### PROBLEM STATEMENT
Look for "html" in each line of the records, and copy the lines that have it.

### EXCERPTED DATA

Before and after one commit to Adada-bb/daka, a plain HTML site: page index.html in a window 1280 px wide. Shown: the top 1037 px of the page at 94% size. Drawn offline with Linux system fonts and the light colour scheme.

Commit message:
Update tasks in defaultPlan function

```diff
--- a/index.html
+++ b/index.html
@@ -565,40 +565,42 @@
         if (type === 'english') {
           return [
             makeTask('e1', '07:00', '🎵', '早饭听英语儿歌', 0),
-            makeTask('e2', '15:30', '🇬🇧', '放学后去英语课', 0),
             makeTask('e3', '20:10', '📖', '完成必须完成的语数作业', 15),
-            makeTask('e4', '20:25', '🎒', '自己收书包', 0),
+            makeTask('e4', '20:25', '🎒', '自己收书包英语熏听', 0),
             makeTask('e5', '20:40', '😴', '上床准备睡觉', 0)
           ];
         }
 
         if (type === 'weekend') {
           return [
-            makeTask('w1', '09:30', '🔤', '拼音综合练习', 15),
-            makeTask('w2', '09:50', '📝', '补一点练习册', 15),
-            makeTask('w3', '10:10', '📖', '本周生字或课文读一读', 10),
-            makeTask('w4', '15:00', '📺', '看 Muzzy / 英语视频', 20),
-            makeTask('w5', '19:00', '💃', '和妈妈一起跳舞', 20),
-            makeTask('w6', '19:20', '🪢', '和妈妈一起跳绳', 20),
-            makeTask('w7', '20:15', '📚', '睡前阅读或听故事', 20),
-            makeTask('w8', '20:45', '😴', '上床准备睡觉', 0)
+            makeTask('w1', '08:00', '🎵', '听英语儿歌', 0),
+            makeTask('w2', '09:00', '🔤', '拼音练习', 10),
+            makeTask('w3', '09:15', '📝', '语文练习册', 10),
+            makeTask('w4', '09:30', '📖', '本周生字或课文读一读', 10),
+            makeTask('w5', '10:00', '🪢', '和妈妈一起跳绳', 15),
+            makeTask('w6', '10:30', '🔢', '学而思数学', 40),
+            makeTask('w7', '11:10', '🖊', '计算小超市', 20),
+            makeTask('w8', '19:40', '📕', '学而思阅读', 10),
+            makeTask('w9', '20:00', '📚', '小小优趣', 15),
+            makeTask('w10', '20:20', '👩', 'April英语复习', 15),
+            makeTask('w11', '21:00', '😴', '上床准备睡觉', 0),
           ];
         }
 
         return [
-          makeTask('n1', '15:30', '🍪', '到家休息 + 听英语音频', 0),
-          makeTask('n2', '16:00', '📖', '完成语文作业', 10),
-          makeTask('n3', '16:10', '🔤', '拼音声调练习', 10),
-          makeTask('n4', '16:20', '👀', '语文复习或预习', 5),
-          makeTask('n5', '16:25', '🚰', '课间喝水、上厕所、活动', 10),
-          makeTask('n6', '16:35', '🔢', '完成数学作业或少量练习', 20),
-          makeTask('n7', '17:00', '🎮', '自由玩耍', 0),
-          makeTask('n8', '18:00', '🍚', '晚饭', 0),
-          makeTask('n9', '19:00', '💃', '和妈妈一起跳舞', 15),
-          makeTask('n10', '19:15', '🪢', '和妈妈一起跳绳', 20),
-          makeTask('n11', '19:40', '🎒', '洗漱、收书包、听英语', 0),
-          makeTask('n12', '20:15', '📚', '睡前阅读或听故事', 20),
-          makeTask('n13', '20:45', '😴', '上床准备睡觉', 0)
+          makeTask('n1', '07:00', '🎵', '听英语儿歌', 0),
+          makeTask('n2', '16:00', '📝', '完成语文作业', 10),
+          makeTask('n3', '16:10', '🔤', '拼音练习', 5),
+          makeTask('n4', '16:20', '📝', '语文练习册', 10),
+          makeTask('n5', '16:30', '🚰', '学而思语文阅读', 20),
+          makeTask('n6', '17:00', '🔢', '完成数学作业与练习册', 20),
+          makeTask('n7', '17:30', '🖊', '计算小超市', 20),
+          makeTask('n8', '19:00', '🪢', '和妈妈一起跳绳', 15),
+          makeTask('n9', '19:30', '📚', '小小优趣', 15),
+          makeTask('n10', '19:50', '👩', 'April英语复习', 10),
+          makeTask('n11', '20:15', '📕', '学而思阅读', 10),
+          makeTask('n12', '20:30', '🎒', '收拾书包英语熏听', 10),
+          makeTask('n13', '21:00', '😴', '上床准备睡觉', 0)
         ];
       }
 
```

### OUTPUT BELOW
Before and after one commit to Adada-bb/daka, a plain HTML site: page index.html in a window 1280 px wide. Shown: the top 1037 px of the page at 94% size. Drawn offline with Linux system fonts and the light colour scheme.
--- a/index.html
+++ b/index.html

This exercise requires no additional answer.